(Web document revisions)
● ● ● ● ●

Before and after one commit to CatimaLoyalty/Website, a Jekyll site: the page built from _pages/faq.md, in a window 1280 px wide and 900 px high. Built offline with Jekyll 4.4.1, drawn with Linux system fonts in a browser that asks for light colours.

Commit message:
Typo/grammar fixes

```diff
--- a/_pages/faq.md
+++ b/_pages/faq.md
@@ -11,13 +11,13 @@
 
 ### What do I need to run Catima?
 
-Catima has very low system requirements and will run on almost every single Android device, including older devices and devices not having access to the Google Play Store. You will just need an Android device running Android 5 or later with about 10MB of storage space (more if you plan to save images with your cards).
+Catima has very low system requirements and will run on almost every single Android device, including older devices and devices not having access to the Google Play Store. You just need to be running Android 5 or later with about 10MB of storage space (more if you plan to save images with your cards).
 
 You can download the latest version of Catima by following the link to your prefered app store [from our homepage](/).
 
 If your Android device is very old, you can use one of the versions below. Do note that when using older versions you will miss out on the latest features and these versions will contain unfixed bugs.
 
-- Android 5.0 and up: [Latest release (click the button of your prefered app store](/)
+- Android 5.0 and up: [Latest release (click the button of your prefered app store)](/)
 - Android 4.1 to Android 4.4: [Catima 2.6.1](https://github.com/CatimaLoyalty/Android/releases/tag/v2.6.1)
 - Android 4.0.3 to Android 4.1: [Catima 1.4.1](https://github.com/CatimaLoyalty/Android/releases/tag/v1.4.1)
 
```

● ● ● ● ●

### ACTION ITEM
Your answer should be each line from the entries that includes the string "https".

### EXERCISE OUTPUT
 - Android 4.1 to Android 4.4: [Catima 2.6.1](https://github.com/CatimaLoyalty/Android/releases/tag/v2.6.1)
 - Android 4.0.3 to Android 4.1: [Catima 1.4.1](https://github.com/CatimaLoyalty/Android/releases/tag/v1.4.1)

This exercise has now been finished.